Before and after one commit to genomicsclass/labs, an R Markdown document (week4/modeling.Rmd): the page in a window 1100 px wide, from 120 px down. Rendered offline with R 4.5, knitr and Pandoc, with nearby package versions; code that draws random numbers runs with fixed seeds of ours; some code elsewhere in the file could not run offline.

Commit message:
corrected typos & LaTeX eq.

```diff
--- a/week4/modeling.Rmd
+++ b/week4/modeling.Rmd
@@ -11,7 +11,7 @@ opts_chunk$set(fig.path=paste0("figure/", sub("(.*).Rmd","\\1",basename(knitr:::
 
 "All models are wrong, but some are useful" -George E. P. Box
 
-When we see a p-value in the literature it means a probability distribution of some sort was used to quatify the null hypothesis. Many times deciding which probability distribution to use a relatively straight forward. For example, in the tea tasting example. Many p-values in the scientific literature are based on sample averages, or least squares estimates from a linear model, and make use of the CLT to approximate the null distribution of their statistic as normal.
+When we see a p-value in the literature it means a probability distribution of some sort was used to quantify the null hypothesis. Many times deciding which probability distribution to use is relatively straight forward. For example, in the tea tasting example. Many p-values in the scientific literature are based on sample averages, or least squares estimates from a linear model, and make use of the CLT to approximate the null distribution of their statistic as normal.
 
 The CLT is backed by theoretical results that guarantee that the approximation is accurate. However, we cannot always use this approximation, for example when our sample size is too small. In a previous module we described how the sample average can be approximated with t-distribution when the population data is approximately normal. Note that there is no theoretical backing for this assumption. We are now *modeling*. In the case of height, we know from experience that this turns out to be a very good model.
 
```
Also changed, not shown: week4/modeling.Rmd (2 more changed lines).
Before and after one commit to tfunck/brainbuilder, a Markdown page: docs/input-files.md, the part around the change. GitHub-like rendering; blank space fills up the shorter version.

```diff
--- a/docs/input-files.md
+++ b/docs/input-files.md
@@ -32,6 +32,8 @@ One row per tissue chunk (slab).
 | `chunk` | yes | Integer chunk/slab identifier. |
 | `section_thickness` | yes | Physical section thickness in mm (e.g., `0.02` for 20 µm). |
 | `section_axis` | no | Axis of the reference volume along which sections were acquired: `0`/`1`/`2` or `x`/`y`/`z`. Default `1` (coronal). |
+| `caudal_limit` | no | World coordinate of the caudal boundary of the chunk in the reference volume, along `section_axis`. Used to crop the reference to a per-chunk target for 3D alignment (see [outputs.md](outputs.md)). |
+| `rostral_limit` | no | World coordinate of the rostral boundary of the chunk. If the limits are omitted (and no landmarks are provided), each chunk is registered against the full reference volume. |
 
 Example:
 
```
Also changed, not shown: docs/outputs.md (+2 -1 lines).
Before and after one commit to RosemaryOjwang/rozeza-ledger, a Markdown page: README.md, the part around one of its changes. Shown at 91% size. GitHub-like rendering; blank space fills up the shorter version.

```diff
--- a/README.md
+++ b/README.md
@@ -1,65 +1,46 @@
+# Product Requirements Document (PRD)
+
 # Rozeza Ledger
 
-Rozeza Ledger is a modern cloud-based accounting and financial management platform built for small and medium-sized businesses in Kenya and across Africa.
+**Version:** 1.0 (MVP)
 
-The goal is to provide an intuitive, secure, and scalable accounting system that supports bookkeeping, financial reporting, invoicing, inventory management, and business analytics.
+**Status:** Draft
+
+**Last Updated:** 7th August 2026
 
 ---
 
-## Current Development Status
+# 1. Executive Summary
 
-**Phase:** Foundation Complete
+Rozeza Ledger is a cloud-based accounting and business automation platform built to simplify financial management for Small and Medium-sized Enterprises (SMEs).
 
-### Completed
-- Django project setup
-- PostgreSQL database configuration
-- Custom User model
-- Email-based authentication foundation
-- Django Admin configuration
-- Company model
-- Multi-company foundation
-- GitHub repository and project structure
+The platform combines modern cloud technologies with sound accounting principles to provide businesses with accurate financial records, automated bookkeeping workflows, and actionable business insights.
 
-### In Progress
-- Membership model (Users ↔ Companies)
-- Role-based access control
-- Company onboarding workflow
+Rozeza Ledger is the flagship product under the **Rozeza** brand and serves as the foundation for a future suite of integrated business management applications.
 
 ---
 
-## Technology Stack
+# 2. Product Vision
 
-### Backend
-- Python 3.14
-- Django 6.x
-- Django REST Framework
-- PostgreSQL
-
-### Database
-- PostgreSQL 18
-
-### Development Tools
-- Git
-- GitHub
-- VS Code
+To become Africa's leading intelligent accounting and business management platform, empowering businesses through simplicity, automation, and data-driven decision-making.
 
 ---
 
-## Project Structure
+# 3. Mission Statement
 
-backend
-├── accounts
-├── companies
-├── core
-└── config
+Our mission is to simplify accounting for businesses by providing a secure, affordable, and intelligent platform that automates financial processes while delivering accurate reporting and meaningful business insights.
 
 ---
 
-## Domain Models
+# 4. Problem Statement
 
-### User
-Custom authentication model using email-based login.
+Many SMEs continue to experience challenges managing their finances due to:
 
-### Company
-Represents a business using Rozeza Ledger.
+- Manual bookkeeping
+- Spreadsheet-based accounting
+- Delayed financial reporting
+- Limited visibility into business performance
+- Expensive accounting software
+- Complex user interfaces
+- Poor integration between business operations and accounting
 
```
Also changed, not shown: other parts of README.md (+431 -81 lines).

_ _ _ _ _

Exercise requirements:
In the material above, find each line that contains the word "Django", and select it.

Solution:
-- Django project setup
-- Django Admin configuration
-- Django 6.x
-- Django REST Framework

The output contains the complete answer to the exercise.